WHAT TO PRODUCE: Copy down all of the data underneath, exactly as shown.

MATERIAL TO PROCESS:
+++++

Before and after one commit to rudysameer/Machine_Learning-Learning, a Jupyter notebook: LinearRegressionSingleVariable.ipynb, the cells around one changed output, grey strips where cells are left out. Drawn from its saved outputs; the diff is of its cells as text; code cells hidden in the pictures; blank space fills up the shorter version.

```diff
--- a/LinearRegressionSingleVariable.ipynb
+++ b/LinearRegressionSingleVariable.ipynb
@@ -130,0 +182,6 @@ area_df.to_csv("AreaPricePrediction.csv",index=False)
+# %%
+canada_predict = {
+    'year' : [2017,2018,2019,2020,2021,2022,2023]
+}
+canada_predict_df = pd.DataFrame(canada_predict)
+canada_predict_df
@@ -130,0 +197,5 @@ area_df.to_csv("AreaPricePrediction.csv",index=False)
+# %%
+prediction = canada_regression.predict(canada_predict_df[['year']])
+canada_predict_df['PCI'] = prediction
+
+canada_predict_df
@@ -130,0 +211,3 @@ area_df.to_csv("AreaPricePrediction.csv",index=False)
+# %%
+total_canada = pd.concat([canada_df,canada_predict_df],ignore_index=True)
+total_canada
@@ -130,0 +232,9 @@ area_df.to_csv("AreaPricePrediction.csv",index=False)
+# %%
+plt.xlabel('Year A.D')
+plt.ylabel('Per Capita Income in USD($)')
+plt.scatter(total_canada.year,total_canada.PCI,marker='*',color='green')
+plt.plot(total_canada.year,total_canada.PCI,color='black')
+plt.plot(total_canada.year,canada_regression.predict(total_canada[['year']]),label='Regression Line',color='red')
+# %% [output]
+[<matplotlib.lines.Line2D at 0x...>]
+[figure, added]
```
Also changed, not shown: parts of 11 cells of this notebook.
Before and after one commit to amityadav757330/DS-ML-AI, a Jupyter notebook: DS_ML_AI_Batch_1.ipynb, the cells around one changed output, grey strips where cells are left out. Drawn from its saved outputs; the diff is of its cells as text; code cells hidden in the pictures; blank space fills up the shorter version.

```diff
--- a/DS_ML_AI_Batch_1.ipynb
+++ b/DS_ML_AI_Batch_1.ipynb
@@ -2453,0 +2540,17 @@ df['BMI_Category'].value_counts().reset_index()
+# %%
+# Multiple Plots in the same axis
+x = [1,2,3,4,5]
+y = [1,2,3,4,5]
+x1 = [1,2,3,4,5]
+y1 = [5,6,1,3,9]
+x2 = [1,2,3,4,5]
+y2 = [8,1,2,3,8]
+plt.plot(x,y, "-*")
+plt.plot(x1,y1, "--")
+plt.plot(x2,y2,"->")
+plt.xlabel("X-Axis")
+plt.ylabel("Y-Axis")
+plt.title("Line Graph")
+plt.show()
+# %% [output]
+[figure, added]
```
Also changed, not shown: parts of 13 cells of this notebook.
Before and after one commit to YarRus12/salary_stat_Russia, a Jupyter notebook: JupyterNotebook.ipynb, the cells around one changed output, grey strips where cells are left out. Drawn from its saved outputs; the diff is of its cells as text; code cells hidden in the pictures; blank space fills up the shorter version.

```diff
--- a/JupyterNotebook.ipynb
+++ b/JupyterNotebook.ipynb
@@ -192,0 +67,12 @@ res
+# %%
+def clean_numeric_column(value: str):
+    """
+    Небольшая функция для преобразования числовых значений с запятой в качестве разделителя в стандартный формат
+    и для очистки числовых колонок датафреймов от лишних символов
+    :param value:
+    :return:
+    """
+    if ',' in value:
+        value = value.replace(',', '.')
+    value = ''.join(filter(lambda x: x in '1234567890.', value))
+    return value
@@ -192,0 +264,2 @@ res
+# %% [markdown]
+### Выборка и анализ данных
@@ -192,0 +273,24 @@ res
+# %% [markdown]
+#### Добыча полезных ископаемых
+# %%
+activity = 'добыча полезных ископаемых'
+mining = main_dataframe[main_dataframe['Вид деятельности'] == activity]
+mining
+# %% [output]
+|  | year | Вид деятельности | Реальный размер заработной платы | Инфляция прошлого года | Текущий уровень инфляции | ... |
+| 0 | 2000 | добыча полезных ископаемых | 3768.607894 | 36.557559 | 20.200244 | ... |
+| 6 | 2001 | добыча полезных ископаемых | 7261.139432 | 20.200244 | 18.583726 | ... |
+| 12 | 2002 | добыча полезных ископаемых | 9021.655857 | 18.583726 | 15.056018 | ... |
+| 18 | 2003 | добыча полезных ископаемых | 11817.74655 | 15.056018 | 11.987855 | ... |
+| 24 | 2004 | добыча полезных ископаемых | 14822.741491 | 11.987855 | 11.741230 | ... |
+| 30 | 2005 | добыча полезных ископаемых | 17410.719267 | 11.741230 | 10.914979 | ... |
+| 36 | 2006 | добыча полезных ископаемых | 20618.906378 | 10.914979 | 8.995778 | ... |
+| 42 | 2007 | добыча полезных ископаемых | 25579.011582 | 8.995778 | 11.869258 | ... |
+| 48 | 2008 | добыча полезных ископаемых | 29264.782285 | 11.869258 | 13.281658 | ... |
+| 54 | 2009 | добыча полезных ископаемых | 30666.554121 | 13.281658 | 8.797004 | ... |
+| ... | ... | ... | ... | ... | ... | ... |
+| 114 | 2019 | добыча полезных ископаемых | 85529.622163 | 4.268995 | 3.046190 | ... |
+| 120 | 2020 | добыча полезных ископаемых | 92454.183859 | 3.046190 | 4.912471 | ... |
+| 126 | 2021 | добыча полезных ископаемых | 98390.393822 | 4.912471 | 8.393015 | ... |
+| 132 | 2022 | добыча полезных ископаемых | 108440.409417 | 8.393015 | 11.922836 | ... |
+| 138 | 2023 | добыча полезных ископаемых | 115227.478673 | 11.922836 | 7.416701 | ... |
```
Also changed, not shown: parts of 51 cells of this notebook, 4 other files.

+++++

COMPLETED TASK:
Before and after one commit to rudysameer/Machine_Learning-Learning, a Jupyter notebook: LinearRegressionSingleVariable.ipynb, the cells around one changed output, grey strips where cells are left out. Drawn from its saved outputs; the diff is of its cells as text; code cells hidden in the pictures; blank space fills up the shorter version.

```diff
--- a/LinearRegressionSingleVariable.ipynb
+++ b/LinearRegressionSingleVariable.ipynb
@@ -130,0 +182,6 @@ area_df.to_csv("AreaPricePrediction.csv",index=False)
+# %%
+canada_predict = {
+    'year' : [2017,2018,2019,2020,2021,2022,2023]
+}
+canada_predict_df = pd.DataFrame(canada_predict)
+canada_predict_df
@@ -130,0 +197,5 @@ area_df.to_csv("AreaPricePrediction.csv",index=False)
+# %%
+prediction = canada_regression.predict(canada_predict_df[['year']])
+canada_predict_df['PCI'] = prediction
+
+canada_predict_df
@@ -130,0 +211,3 @@ area_df.to_csv("AreaPricePrediction.csv",index=False)
+# %%
+total_canada = pd.concat([canada_df,canada_predict_df],ignore_index=True)
+total_canada
@@ -130,0 +232,9 @@ area_df.to_csv("AreaPricePrediction.csv",index=False)
+# %%
+plt.xlabel('Year A.D')
+plt.ylabel('Per Capita Income in USD($)')
+plt.scatter(total_canada.year,total_canada.PCI,marker='*',color='green')
+plt.plot(total_canada.year,total_canada.PCI,color='black')
+plt.plot(total_canada.year,canada_regression.predict(total_canada[['year']]),label='Regression Line',color='red')
+# %% [output]
+[<matplotlib.lines.Line2D at 0x...>]
+[figure, added]
```
Also changed, not shown: parts of 11 cells of this notebook.
Before and after one commit to amityadav757330/DS-ML-AI, a Jupyter notebook: DS_ML_AI_Batch_1.ipynb, the cells around one changed output, grey strips where cells are left out. Drawn from its saved outputs; the diff is of its cells as text; code cells hidden in the pictures; blank space fills up the shorter version.

```diff
--- a/DS_ML_AI_Batch_1.ipynb
+++ b/DS_ML_AI_Batch_1.ipynb
@@ -2453,0 +2540,17 @@ df['BMI_Category'].value_counts().reset_index()
+# %%
+# Multiple Plots in the same axis
+x = [1,2,3,4,5]
+y = [1,2,3,4,5]
+x1 = [1,2,3,4,5]
+y1 = [5,6,1,3,9]
+x2 = [1,2,3,4,5]
+y2 = [8,1,2,3,8]
+plt.plot(x,y, "-*")
+plt.plot(x1,y1, "--")
+plt.plot(x2,y2,"->")
+plt.xlabel("X-Axis")
+plt.ylabel("Y-Axis")
+plt.title("Line Graph")
+plt.show()
+# %% [output]
+[figure, added]
```
Also changed, not shown: parts of 13 cells of this notebook.
Before and after one commit to YarRus12/salary_stat_Russia, a Jupyter notebook: JupyterNotebook.ipynb, the cells around one changed output, grey strips where cells are left out. Drawn from its saved outputs; the diff is of its cells as text; code cells hidden in the pictures; blank space fills up the shorter version.

```diff
--- a/JupyterNotebook.ipynb
+++ b/JupyterNotebook.ipynb
@@ -192,0 +67,12 @@ res
+# %%
+def clean_numeric_column(value: str):
+    """
+    Небольшая функция для преобразования числовых значений с запятой в качестве разделителя в стандартный формат
+    и для очистки числовых колонок датафреймов от лишних символов
+    :param value:
+    :return:
+    """
+    if ',' in value:
+        value = value.replace(',', '.')
+    value = ''.join(filter(lambda x: x in '1234567890.', value))
+    return value
@@ -192,0 +264,2 @@ res
+# %% [markdown]
+### Выборка и анализ данных
@@ -192,0 +273,24 @@ res
+# %% [markdown]
+#### Добыча полезных ископаемых
+# %%
+activity = 'добыча полезных ископаемых'
+mining = main_dataframe[main_dataframe['Вид деятельности'] == activity]
+mining
+# %% [output]
+|  | year | Вид деятельности | Реальный размер заработной платы | Инфляция прошлого года | Текущий уровень инфляции | ... |
+| 0 | 2000 | добыча полезных ископаемых | 3768.607894 | 36.557559 | 20.200244 | ... |
+| 6 | 2001 | добыча полезных ископаемых | 7261.139432 | 20.200244 | 18.583726 | ... |
+| 12 | 2002 | добыча полезных ископаемых | 9021.655857 | 18.583726 | 15.056018 | ... |
+| 18 | 2003 | добыча полезных ископаемых | 11817.74655 | 15.056018 | 11.987855 | ... |
+| 24 | 2004 | добыча полезных ископаемых | 14822.741491 | 11.987855 | 11.741230 | ... |
+| 30 | 2005 | добыча полезных ископаемых | 17410.719267 | 11.741230 | 10.914979 | ... |
+| 36 | 2006 | добыча полезных ископаемых | 20618.906378 | 10.914979 | 8.995778 | ... |
+| 42 | 2007 | добыча полезных ископаемых | 25579.011582 | 8.995778 | 11.869258 | ... |
+| 48 | 2008 | добыча полезных ископаемых | 29264.782285 | 11.869258 | 13.281658 | ... |
+| 54 | 2009 | добыча полезных ископаемых | 30666.554121 | 13.281658 | 8.797004 | ... |
+| ... | ... | ... | ... | ... | ... | ... |
+| 114 | 2019 | добыча полезных ископаемых | 85529.622163 | 4.268995 | 3.046190 | ... |
+| 120 | 2020 | добыча полезных ископаемых | 92454.183859 | 3.046190 | 4.912471 | ... |
+| 126 | 2021 | добыча полезных ископаемых | 98390.393822 | 4.912471 | 8.393015 | ... |
+| 132 | 2022 | добыча полезных ископаемых | 108440.409417 | 8.393015 | 11.922836 | ... |
+| 138 | 2023 | добыча полезных ископаемых | 115227.478673 | 11.922836 | 7.416701 | ... |
```
Also changed, not shown: parts of 51 cells of this notebook, 4 other files.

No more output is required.